### THE TASK:
Report back each line of the records that contains the string "between".

_ _ _

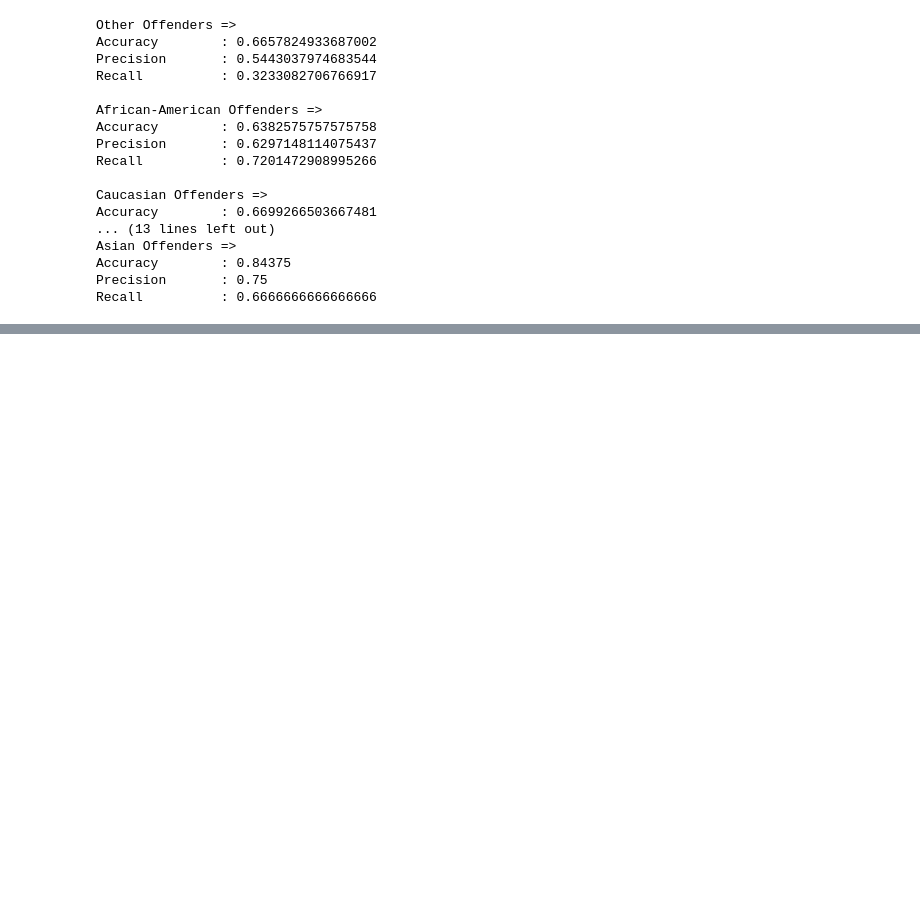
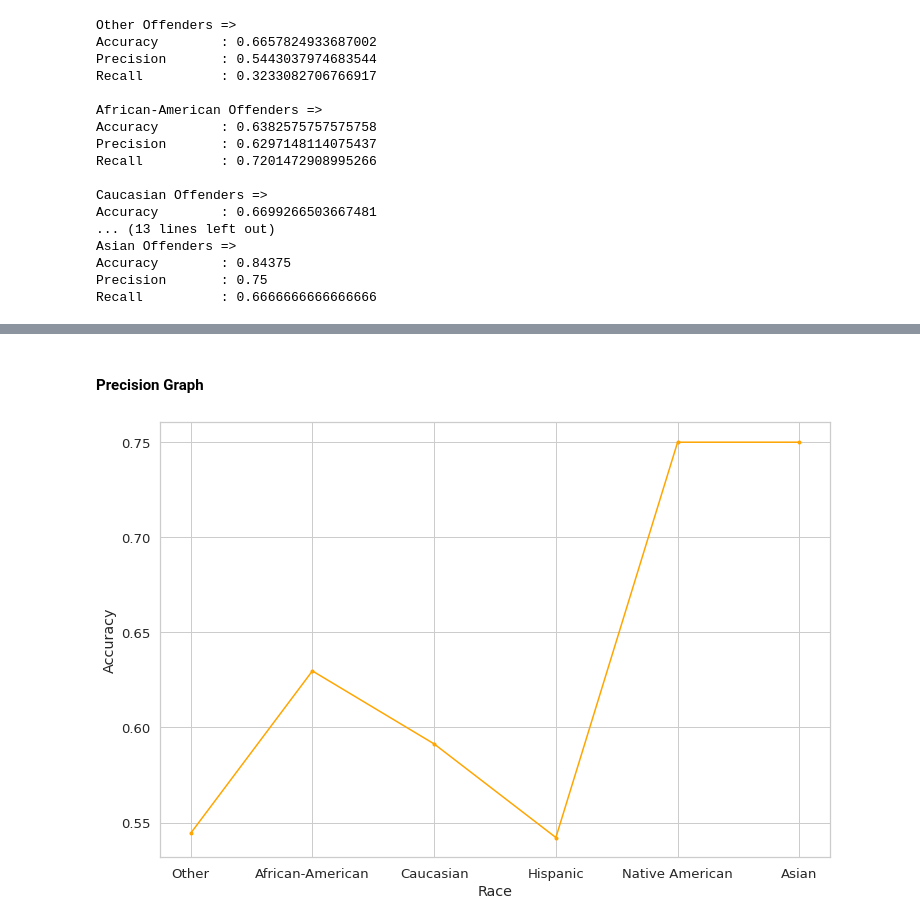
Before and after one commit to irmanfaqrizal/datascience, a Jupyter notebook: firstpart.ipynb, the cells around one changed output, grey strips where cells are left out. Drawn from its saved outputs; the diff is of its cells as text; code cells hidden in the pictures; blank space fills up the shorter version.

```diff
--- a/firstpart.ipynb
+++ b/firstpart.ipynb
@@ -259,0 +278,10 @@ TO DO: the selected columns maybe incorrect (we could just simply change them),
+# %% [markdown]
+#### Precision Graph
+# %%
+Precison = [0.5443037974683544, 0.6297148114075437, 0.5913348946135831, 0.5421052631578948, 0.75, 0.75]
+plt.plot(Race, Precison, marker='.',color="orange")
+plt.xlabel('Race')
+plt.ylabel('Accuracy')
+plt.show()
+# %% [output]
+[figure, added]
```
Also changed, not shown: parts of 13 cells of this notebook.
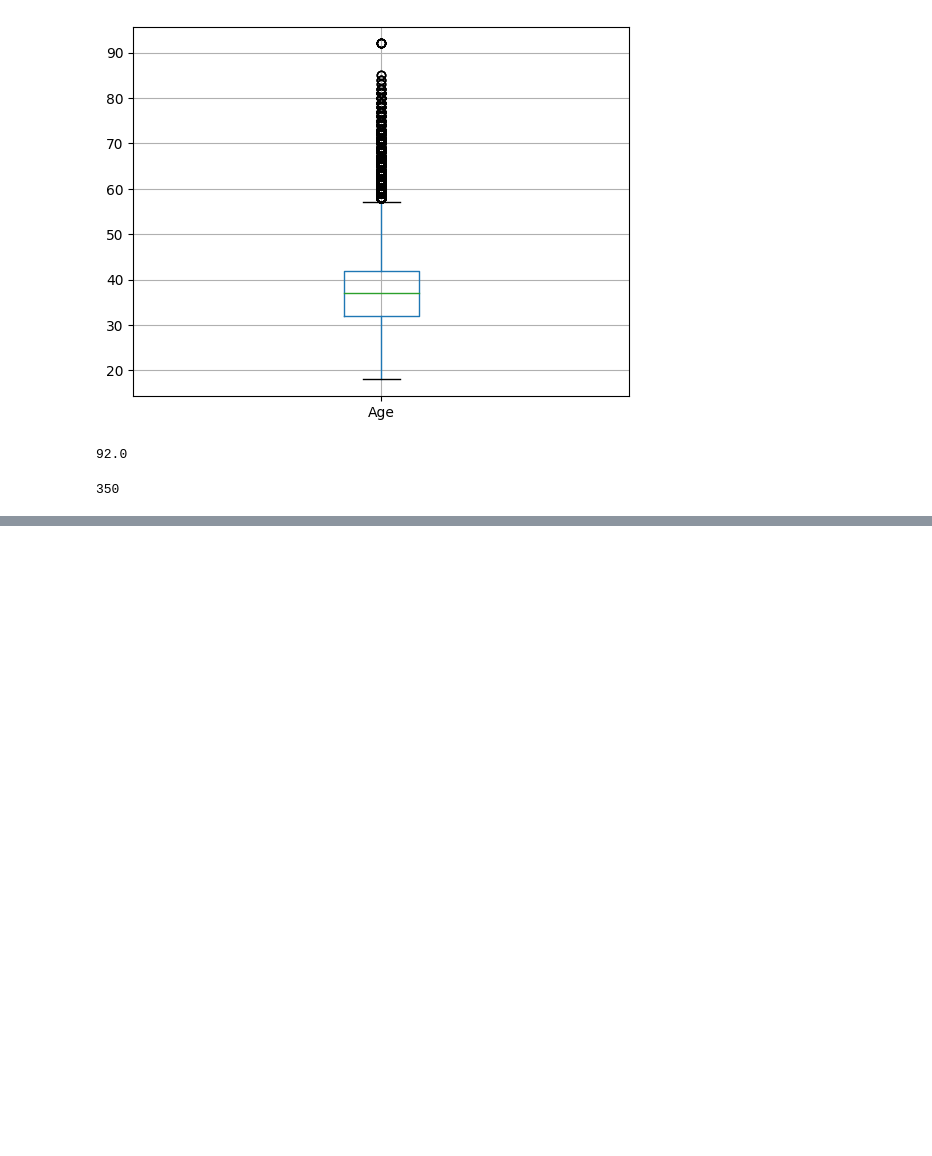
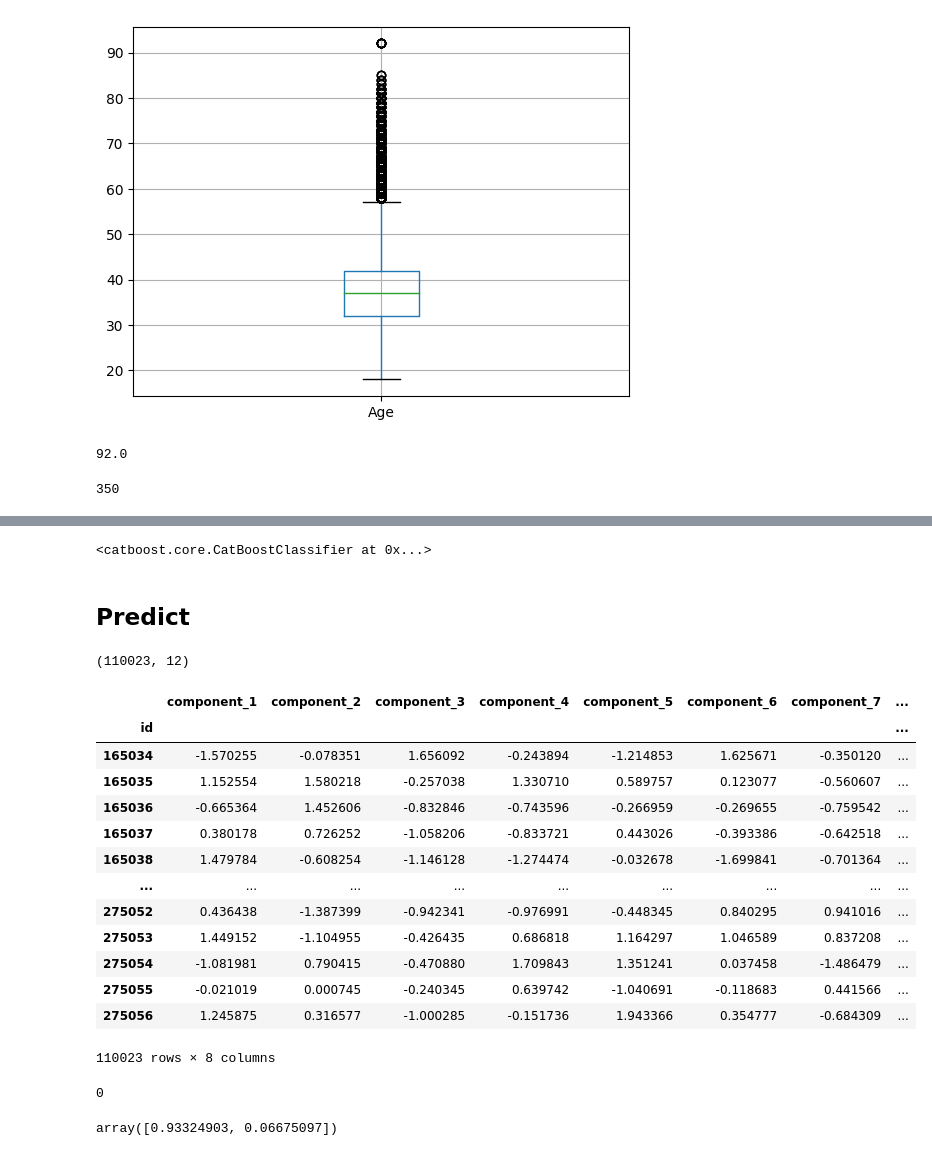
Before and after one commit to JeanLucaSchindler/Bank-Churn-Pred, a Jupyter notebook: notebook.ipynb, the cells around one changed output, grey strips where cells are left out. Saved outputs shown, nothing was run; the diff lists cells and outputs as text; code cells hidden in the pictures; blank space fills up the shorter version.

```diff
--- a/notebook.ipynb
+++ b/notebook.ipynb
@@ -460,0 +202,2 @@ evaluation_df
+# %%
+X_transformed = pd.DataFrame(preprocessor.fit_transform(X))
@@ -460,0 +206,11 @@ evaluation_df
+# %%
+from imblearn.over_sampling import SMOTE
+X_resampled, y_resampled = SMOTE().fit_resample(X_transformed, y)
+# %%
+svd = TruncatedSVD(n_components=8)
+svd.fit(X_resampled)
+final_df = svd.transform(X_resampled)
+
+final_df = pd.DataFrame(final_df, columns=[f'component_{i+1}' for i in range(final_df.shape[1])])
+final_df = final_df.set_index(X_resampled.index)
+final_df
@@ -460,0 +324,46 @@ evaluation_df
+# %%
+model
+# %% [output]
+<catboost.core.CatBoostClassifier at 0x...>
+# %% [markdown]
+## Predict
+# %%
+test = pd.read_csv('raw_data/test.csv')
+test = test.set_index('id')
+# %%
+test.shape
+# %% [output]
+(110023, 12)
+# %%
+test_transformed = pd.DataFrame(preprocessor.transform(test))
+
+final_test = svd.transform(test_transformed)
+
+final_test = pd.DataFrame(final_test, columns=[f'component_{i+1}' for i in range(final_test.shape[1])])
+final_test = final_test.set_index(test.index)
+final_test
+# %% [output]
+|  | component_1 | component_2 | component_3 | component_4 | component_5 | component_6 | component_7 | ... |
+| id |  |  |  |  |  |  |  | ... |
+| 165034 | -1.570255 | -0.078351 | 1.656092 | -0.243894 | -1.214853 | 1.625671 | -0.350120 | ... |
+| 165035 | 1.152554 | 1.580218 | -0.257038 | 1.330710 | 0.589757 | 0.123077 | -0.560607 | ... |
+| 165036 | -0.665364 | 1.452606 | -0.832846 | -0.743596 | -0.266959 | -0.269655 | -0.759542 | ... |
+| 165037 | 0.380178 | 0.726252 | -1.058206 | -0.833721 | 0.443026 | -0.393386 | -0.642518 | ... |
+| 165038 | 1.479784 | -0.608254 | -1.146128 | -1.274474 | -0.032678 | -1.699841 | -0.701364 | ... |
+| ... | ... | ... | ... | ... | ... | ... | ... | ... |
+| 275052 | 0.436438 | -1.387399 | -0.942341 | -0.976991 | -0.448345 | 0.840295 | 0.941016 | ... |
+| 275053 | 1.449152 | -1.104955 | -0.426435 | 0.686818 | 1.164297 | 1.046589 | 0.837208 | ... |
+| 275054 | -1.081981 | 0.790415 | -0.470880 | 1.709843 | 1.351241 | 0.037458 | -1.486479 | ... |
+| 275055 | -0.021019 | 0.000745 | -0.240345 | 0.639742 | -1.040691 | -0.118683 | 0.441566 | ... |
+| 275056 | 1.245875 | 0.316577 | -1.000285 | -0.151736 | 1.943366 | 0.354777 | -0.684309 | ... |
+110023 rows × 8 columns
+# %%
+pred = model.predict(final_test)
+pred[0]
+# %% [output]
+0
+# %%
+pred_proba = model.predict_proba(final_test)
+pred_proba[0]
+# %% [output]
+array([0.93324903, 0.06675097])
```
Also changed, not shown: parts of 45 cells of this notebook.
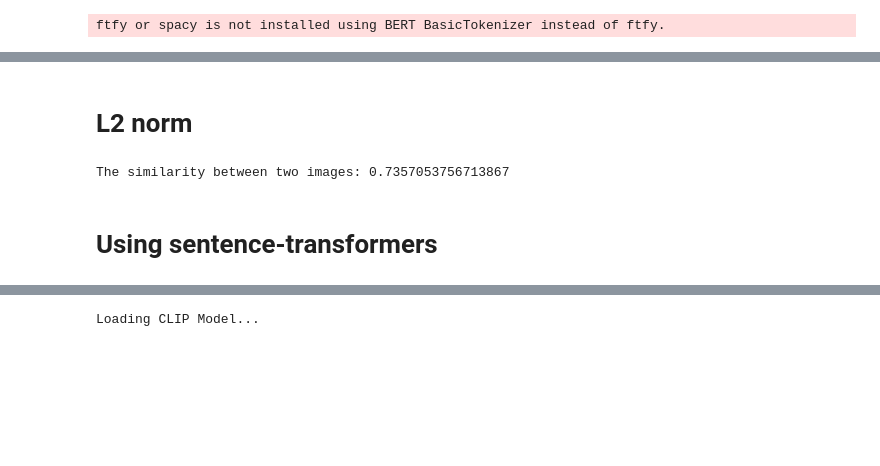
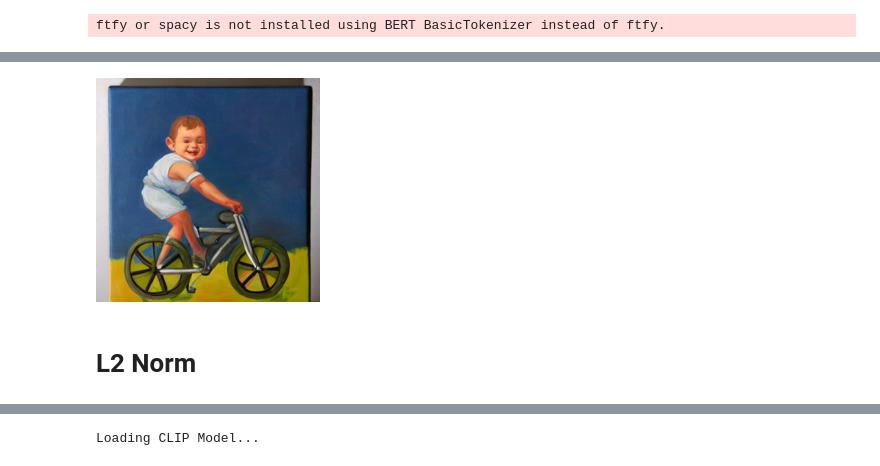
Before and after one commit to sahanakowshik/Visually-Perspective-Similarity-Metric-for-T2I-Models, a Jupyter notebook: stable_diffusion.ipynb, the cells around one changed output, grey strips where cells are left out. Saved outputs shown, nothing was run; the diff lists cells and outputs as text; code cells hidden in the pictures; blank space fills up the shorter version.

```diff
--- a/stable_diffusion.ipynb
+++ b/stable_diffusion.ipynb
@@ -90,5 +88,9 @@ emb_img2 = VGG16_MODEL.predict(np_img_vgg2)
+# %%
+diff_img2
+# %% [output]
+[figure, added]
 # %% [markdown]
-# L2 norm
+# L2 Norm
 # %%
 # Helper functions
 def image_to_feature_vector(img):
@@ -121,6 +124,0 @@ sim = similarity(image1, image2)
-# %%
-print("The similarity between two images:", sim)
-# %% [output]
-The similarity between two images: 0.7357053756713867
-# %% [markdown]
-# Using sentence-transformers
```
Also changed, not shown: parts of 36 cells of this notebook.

_ _ _

### SOLVED EXERCISE:
-print("The similarity between two images:", sim)
-The similarity between two images: 0.7357053756713867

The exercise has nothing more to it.